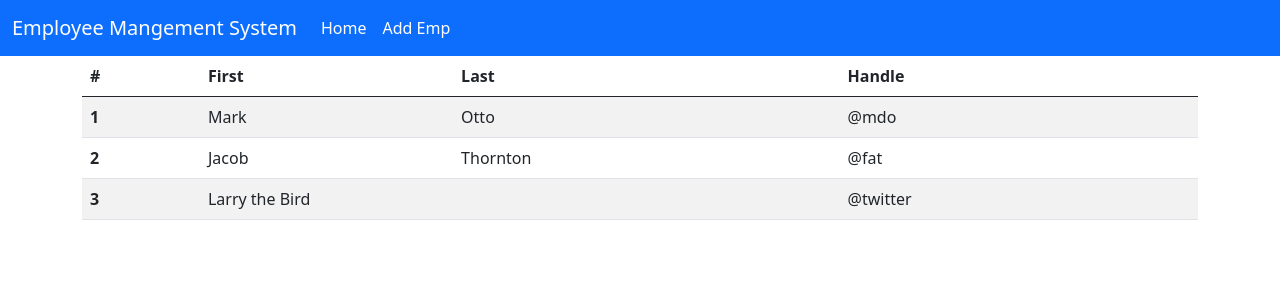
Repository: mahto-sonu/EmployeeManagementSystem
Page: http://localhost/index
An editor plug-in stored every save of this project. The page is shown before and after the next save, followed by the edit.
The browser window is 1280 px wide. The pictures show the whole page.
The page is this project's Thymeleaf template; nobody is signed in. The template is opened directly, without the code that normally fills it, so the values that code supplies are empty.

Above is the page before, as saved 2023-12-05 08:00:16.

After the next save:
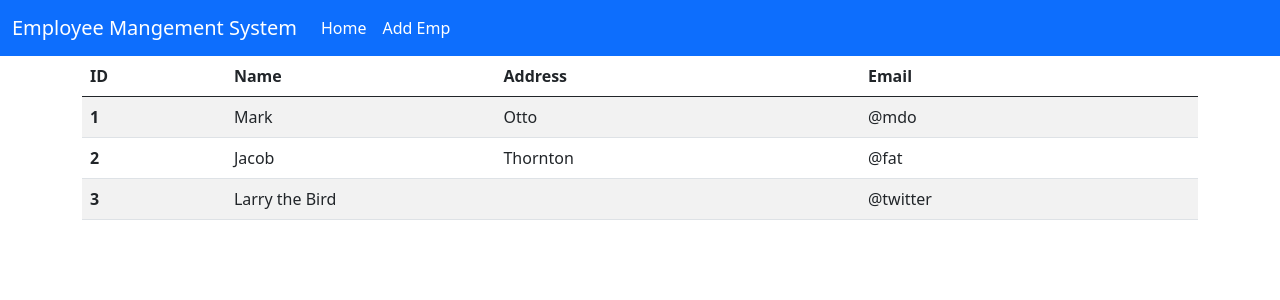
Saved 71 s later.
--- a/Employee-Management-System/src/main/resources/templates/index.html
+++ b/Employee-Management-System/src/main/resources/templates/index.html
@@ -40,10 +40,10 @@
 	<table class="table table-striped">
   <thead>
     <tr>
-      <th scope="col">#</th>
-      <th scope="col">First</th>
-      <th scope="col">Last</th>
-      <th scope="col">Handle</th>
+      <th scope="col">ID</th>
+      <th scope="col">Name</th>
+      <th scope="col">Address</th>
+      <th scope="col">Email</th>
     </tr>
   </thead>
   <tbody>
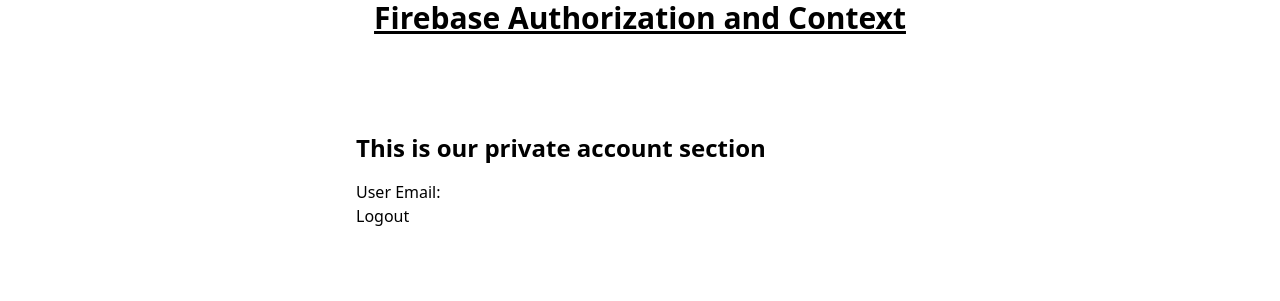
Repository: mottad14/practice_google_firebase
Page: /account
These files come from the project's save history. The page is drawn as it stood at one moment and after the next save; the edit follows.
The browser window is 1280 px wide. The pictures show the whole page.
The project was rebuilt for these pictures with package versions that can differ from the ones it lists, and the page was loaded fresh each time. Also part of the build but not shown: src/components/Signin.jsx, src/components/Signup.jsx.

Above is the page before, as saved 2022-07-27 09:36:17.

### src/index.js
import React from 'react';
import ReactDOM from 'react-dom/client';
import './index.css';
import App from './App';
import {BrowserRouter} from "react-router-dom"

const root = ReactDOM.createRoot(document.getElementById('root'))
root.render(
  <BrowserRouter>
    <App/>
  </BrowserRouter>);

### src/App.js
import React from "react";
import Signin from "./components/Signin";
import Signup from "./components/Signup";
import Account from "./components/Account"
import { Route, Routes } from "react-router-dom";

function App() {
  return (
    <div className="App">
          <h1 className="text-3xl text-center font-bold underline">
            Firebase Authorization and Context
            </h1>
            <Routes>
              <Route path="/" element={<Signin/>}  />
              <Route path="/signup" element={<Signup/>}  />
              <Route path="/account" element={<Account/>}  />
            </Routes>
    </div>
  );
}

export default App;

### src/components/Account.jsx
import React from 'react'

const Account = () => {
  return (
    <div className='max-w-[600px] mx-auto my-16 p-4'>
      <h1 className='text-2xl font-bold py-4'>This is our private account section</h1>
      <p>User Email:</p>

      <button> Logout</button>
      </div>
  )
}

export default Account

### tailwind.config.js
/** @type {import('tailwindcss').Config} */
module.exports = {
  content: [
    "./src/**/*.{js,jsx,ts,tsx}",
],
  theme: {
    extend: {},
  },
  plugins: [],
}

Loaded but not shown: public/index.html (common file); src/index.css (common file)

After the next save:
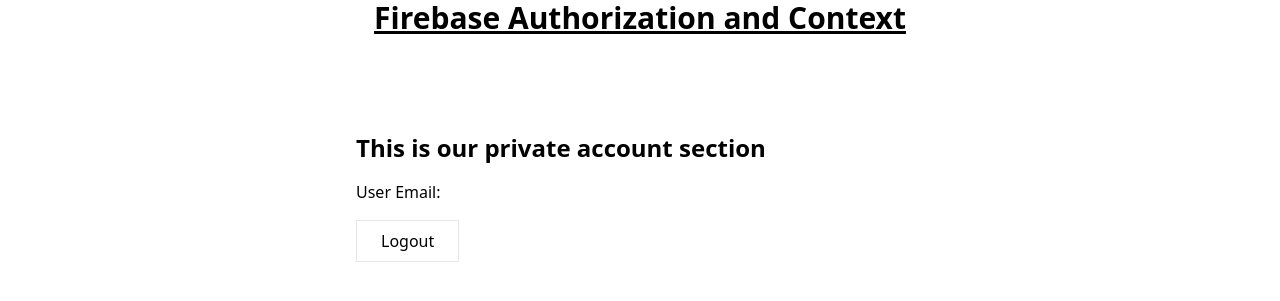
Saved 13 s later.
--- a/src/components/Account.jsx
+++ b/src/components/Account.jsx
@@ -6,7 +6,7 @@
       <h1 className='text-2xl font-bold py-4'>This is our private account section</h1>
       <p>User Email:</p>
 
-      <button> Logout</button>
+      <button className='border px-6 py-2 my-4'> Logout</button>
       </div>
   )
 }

——————

> **TASK OBJECTIVE**
From the material above, give the number of lines that contain the string "components", without any added remark.

> **SOLUTION TO THE EXERCISE**
7